    After the lock is installed where do I put the battery box do I put it inside or out of the room


    8 years ago

    found this looking for magnetic locks. I saw a door and asked myself are those shelves. the doorway with trimming is a dead give away. but nice job either way.


    9 years ago on Introduction

    Very cool. Personally the recession and moulding of the bookshelf, as well as it's less than abundant use would be a huge giveaway. The magnetic lock takes care of that, though ;)


    9 years ago on Step 15

    See, you DO have friends... Or at least you did until you stole his math trophy!


    9 years ago

    if you attach the same baseboard to the bottom of the bookshelf, it will blend it in with the wall a bit better


    Reply 9 years ago on Introduction

    That is a good idea! I tried building the bottom out a bit more, but I ran into some clearence problems.

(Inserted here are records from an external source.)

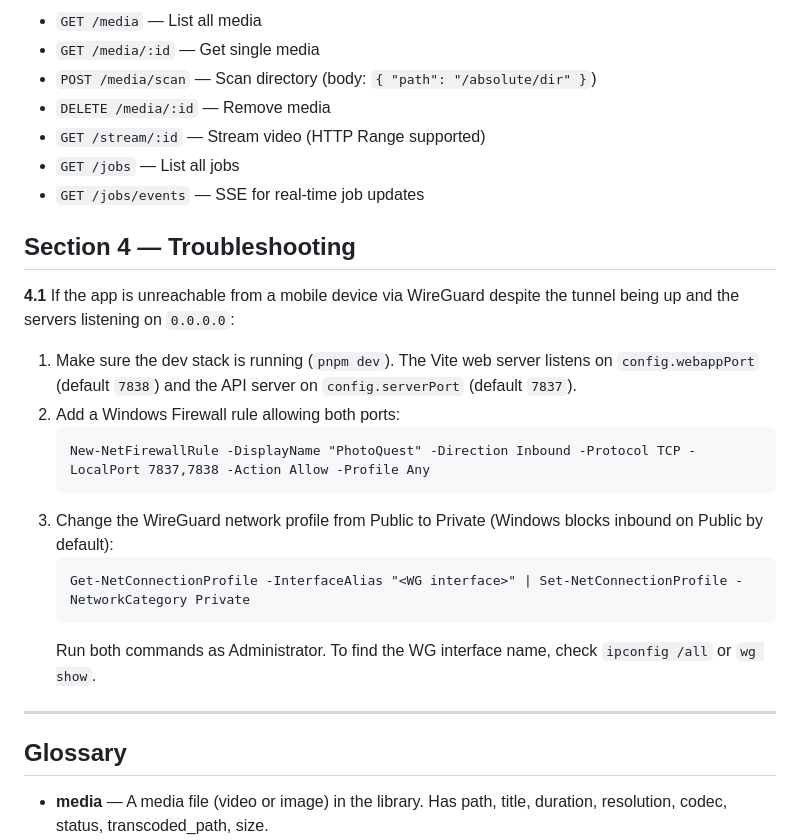
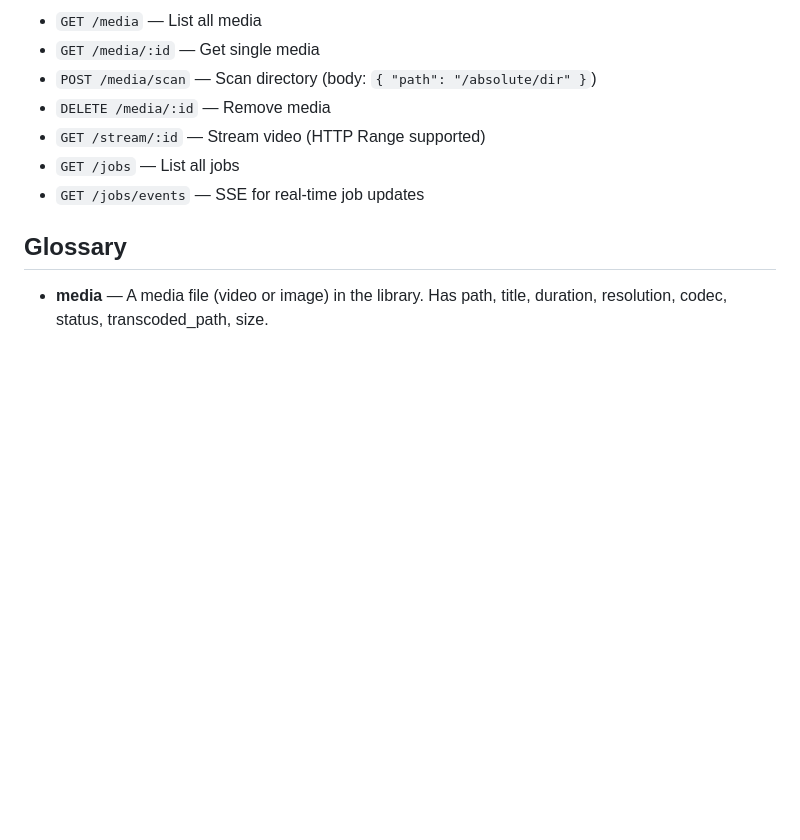
Before and after one commit to yentsun/photo-quest, a Markdown page: AGENTS.md, the part around the change. Rendered like a GitHub page; blank space fills up the shorter version.

Commit message:
Remove WireGuard/firewall troubleshooting from AGENTS.md

````diff
--- a/AGENTS.md
+++ b/AGENTS.md
@@ -57,23 +57,6 @@ Independent Node.js process that polls the SQLite job queue. Uses Node.js built-
 - `GET /jobs` — List all jobs
 - `GET /jobs/events` — SSE for real-time job updates
 
-## Section 4 — Troubleshooting
-
-**4.1** If the app is unreachable from a mobile device via WireGuard despite the tunnel being up and the servers listening on `0.0.0.0`:
-
-1. Make sure the dev stack is running (`pnpm dev`). The Vite web server listens on `config.webappPort` (default `7838`) and the API server on `config.serverPort` (default `7837`).
-2. Add a Windows Firewall rule allowing both ports:
-   ```
-   New-NetFirewallRule -DisplayName "PhotoQuest" -Direction Inbound -Protocol TCP -LocalPort 7837,7838 -Action Allow -Profile Any
-   ```
-3. Change the WireGuard network profile from Public to Private (Windows blocks inbound on Public by default):
-   ```
-   Get-NetConnectionProfile -InterfaceAlias "<WG interface>" | Set-NetConnectionProfile -NetworkCategory Private
-   ```
-   Run both commands as Administrator. To find the WG interface name, check `ipconfig /all` or `wg show`.
-
----
-
 ## Glossary
 
 - **media** — A media file (video or image) in the library. Has path, title, duration, resolution, codec, status, transcoded_path, size.
````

I normally keep a plant in front of it so it seems like less of a door.


    9 years ago

    I've always wanted to do this but I don't have any door placed where it wouldn't just look weird. Good job, thank you for sharing.